### Assigned task
Find the line with "workflow<br/>reads committed policy" and the line with "SAFE report.<br/>No nonce-consuming" in the entries below; output exactly those two lines, every line between them, and no others.

------------------------------------------------------------------------

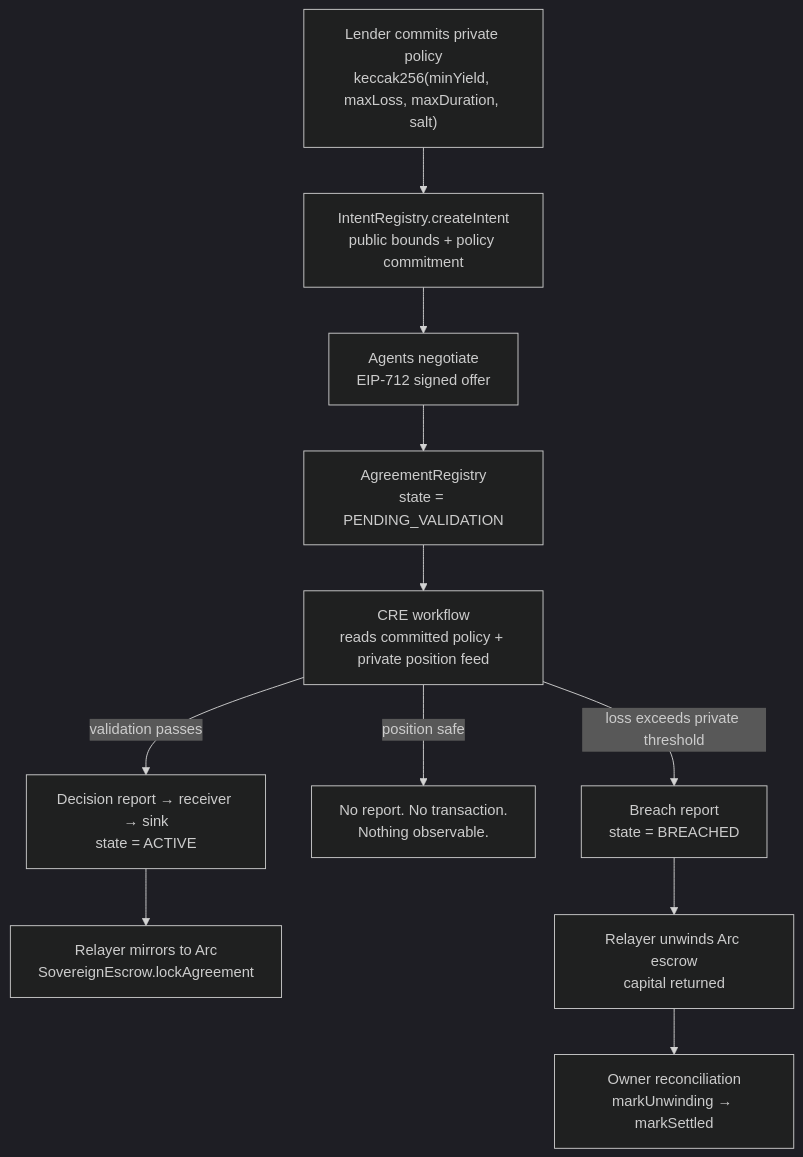
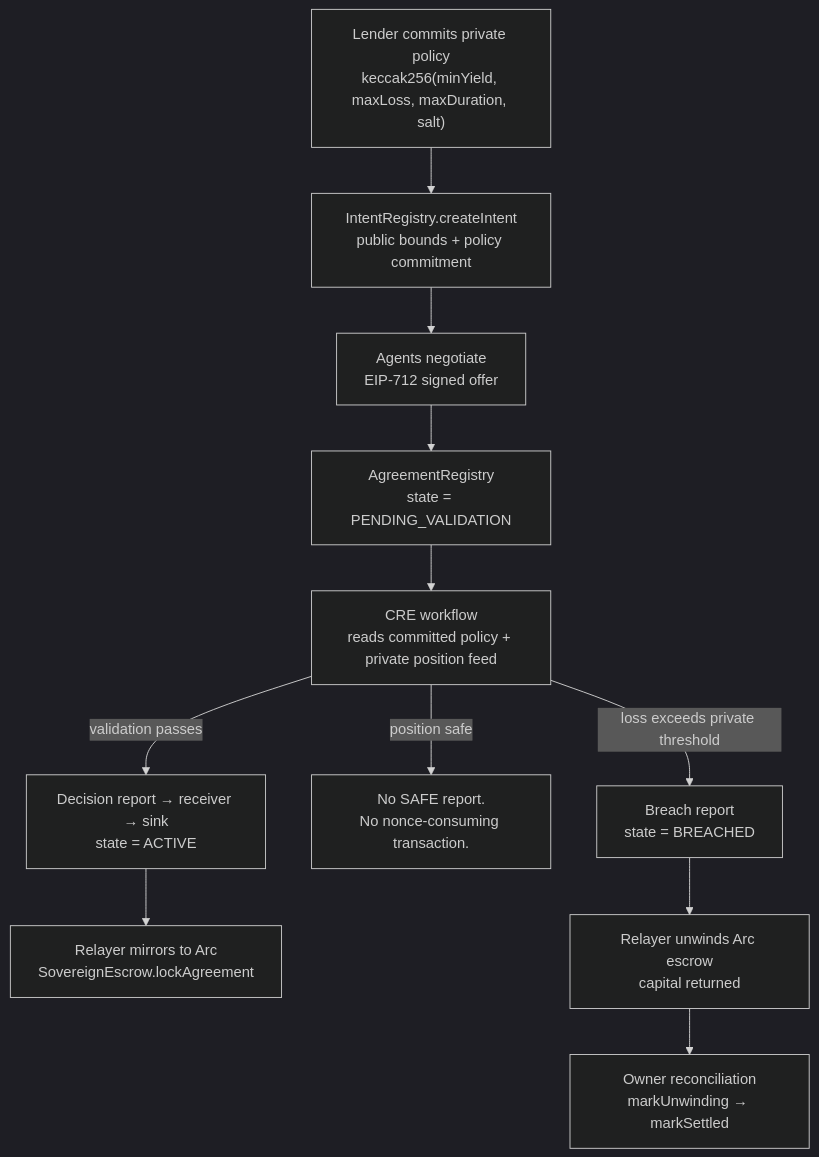
The diagram in README.md (Slo-Pix/Sovereign), drawn with Mermaid (dark theme) before and after one commit. The commit also changed other lines of this file and 9 other files, not shown here.

````diff
--- a/README.md
+++ b/README.md
@@ -44,14 +47,14 @@
 ```mermaid
 flowchart TD
     A["Lender commits private policy<br/>keccak256(minYield, maxLoss, maxDuration, salt)"] --> B
     B["IntentRegistry.createIntent<br/>public bounds + policy commitment"] --> C
     C["Agents negotiate<br/>EIP-712 signed offer"] --> D
     D["AgreementRegistry<br/>state = PENDING_VALIDATION"] --> E
     E["CRE workflow<br/>reads committed policy + private position feed"]
     E -->|"validation passes"| F["Decision report → receiver → sink<br/>state = ACTIVE"]
-    E -->|"position safe"| G["No report. No transaction.<br/>Nothing observable."]
+    E -->|"position safe"| G["No SAFE report.<br/>No nonce-consuming transaction."]
     E -->|"loss exceeds private threshold"| H["Breach report<br/>state = BREACHED"]
     F --> I["Relayer mirrors to Arc<br/>SovereignEscrow.lockAgreement"]
     H --> J["Relayer unwinds Arc escrow<br/>capital returned"]
     J --> K["Owner reconciliation<br/>markUnwinding → markSettled"]
 ```
````
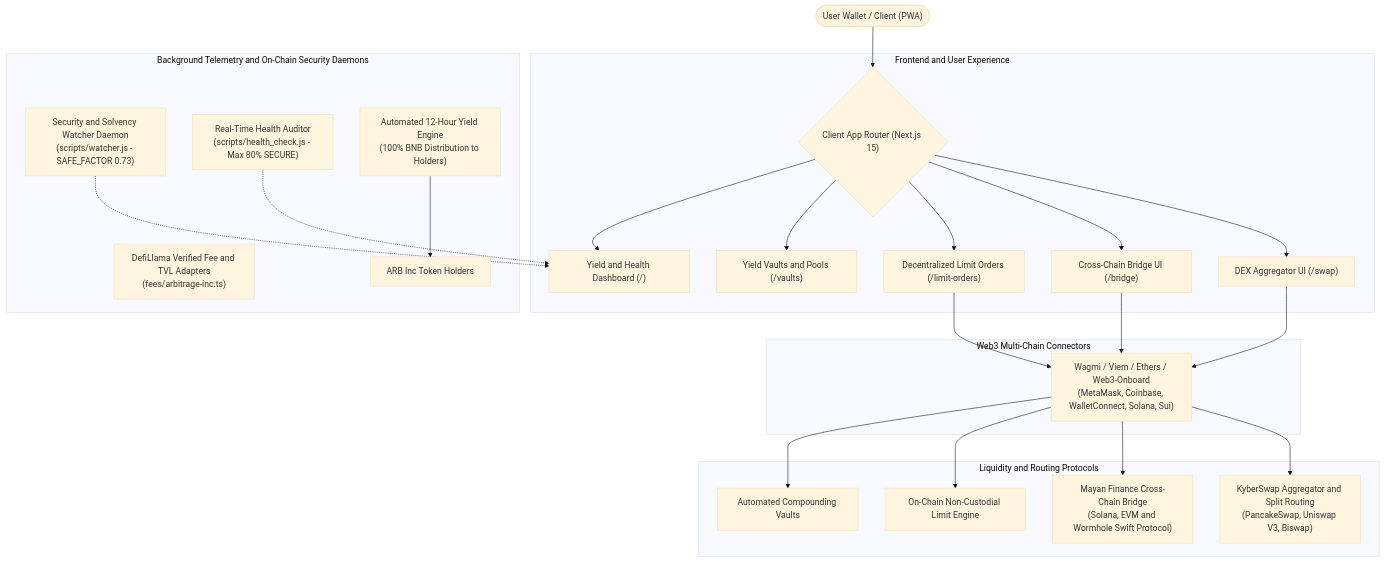
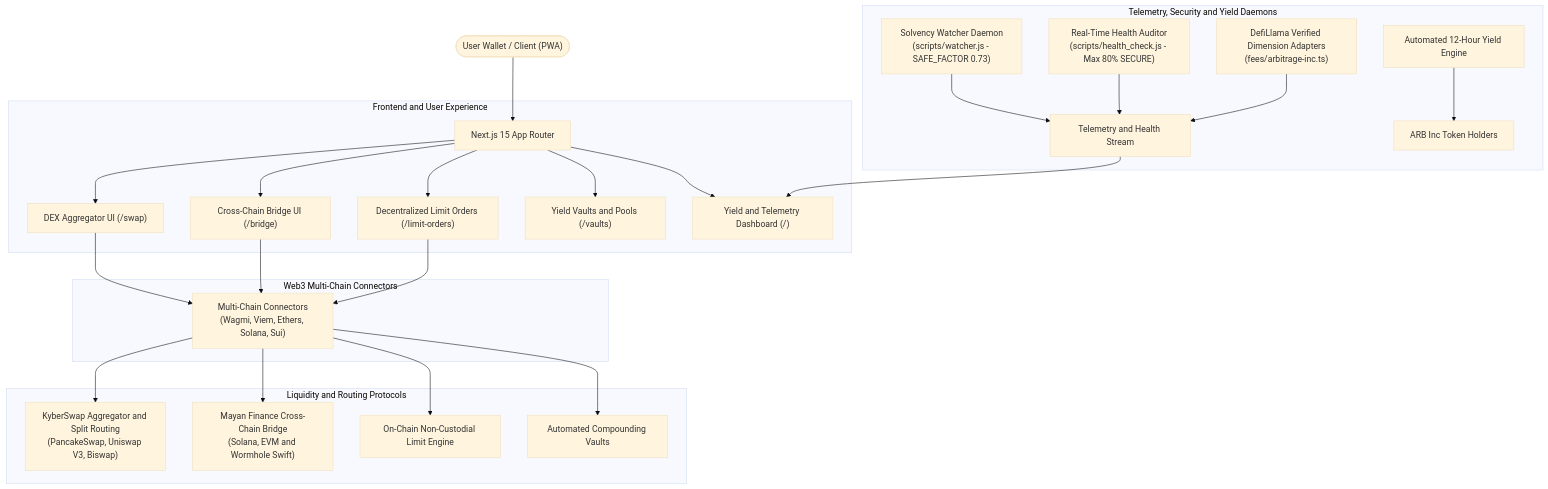
One commit to Lukecele/Arb-Inc-All-in-Dex changed the diagram in README.md. Above: the diagram before and after it, drawn with Mermaid (base theme).

Commit message:
docs(mermaid): standardize topology flowchart to prevent rich display error

````diff
--- a/README.md
+++ b/README.md
@@ -59,35 +59,33 @@
 ```mermaid
 flowchart TD
-    User(["User Wallet / Client (PWA)"]) --> Router{"Client App Router (Next.js 15)"}
+    User(["User Wallet / Client (PWA)"]) --> Router["Next.js 15 App Router"]
     
     subgraph Frontend["Frontend and User Experience"]
         Router --> SwapUI["DEX Aggregator UI (/swap)"]
         Router --> BridgeUI["Cross-Chain Bridge UI (/bridge)"]
         Router --> LimitUI["Decentralized Limit Orders (/limit-orders)"]
         Router --> VaultsUI["Yield Vaults and Pools (/vaults)"]
-        Router --> DashUI["Yield and Health Dashboard (/)"]
+        Router --> DashUI["Yield and Telemetry Dashboard (/)"]
     end
     
     subgraph Web3Core["Web3 Multi-Chain Connectors"]
-        SwapUI --> Connectors["Wagmi / Viem / Ethers / Web3-Onboard<br/>(MetaMask, Coinbase, WalletConnect, Solana, Sui)"]
+        SwapUI --> Connectors["Multi-Chain Connectors<br>(Wagmi, Viem, Ethers, Solana, Sui)"]
         BridgeUI --> Connectors
         LimitUI --> Connectors
     end
     
     subgraph ExecutionEngine["Liquidity and Routing Protocols"]
-        Connectors --> Kyber["KyberSwap Aggregator and Split Routing<br/>(PancakeSwap, Uniswap V3, Biswap)"]
-        Connectors --> Mayan["Mayan Finance Cross-Chain Bridge<br/>(Solana, EVM and Wormhole Swift Protocol)"]
+        Connectors --> Kyber["KyberSwap Aggregator and Split Routing<br>(PancakeSwap, Uniswap V3, Biswap)"]
+        Connectors --> Mayan["Mayan Finance Cross-Chain Bridge<br>(Solana, EVM and Wormhole Swift)"]
         Connectors --> LimitOrders["On-Chain Non-Custodial Limit Engine"]
         Connectors --> Beefy["Automated Compounding Vaults"]
     end
     
-    subgraph DaemonSecurity["Background Telemetry and On-Chain Security Daemons"]
-        Watcher["Security and Solvency Watcher Daemon<br/>(scripts/watcher.js - SAFE_FACTOR 0.73)"]
-        HealthCheck["Real-Time Health Auditor<br/>(scripts/health_check.js - Max 80% SECURE)"]
-        YieldDistributor["Automated 12-Hour Yield Engine<br/>(100% BNB Distribution to Holders)"]
-        DefiLlama["DefiLlama Verified Fee and TVL Adapters<br/>(fees/arbitrage-inc.ts)"]
-        Watcher -.-> DashUI
-        HealthCheck -.-> DashUI
-        YieldDistributor --> Holders["ARB Inc Token Holders"]
+    subgraph DaemonSecurity["Telemetry, Security and Yield Daemons"]
+        Watcher["Solvency Watcher Daemon<br>(scripts/watcher.js - SAFE_FACTOR 0.73)"] --> Telemetry["Telemetry and Health Stream"]
+        HealthCheck["Real-Time Health Auditor<br>(scripts/health_check.js - Max 80% SECURE)"] --> Telemetry
+        DefiLlama["DefiLlama Verified Dimension Adapters<br>(fees/arbitrage-inc.ts)"] --> Telemetry
+        Telemetry --> DashUI
+        YieldDistributor["Automated 12-Hour Yield Engine"] --> Holders["ARB Inc Token Holders"]
     end
 ```
````
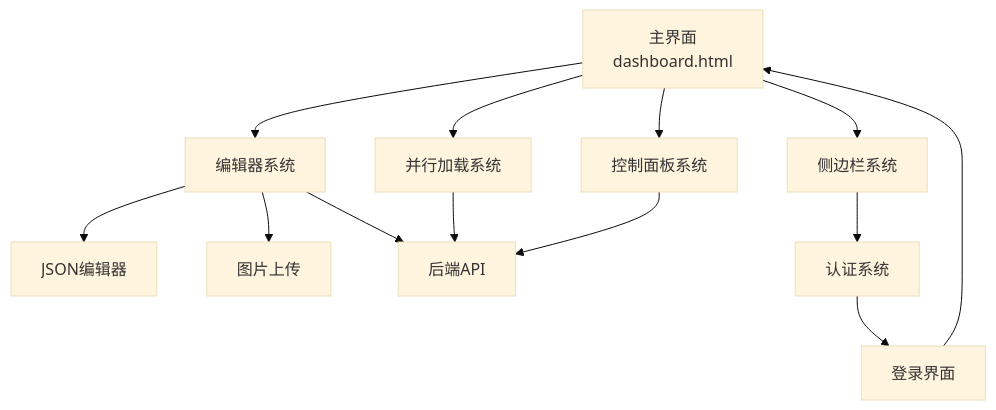
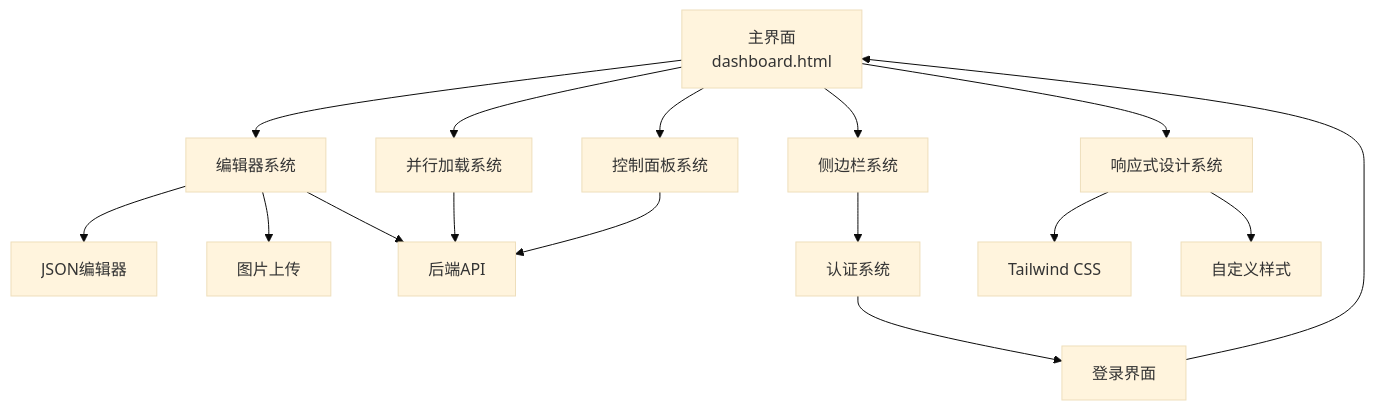
One commit to hx631580609-web/zsts-cms changed the ninth of 9 diagrams in .qoder/repowiki/zh/content/管理后台系统/界面架构设计.md. Above: the diagram before and after it, drawn with Mermaid (base theme). The commit also changed other lines of this file and 5 other files, not shown here.

````diff
--- a/.qoder/repowiki/zh/content/管理后台系统/界面架构设计.md
+++ b/.qoder/repowiki/zh/content/管理后台系统/界面架构设计.md
@@ -347,15 +463,18 @@
 ```mermaid
 graph TB
 MAIN["主界面<br/>dashboard.html"] --> SIDEBAR["侧边栏系统"]
 MAIN --> EDITOR["编辑器系统"]
 MAIN --> DASHBOARD["控制面板系统"]
 MAIN --> PARALLEL["并行加载系统"]
+MAIN --> RESPONSIVE["响应式设计系统"]
 EDITOR --> JSONEDITOR["JSON编辑器"]
 EDITOR --> UPLOAD["图片上传"]
 EDITOR --> API["后端API"]
 SIDEBAR --> AUTH["认证系统"]
 AUTH --> LOGIN["登录界面"]
 LOGIN --> MAIN
 PARALLEL --> API
 DASHBOARD --> API
+RESPONSIVE --> TAILWIND["Tailwind CSS"]
+RESPONSIVE --> CUSTOM["自定义样式"]
 ```
````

------------------------------------------------------------------------

### Solution
     E["CRE workflow<br/>reads committed policy + private position feed"]
     E -->|"validation passes"| F["Decision report → receiver → sink<br/>state = ACTIVE"]
-    E -->|"position safe"| G["No report. No transaction.<br/>Nothing observable."]
+    E -->|"position safe"| G["No SAFE report.<br/>No nonce-consuming transaction."]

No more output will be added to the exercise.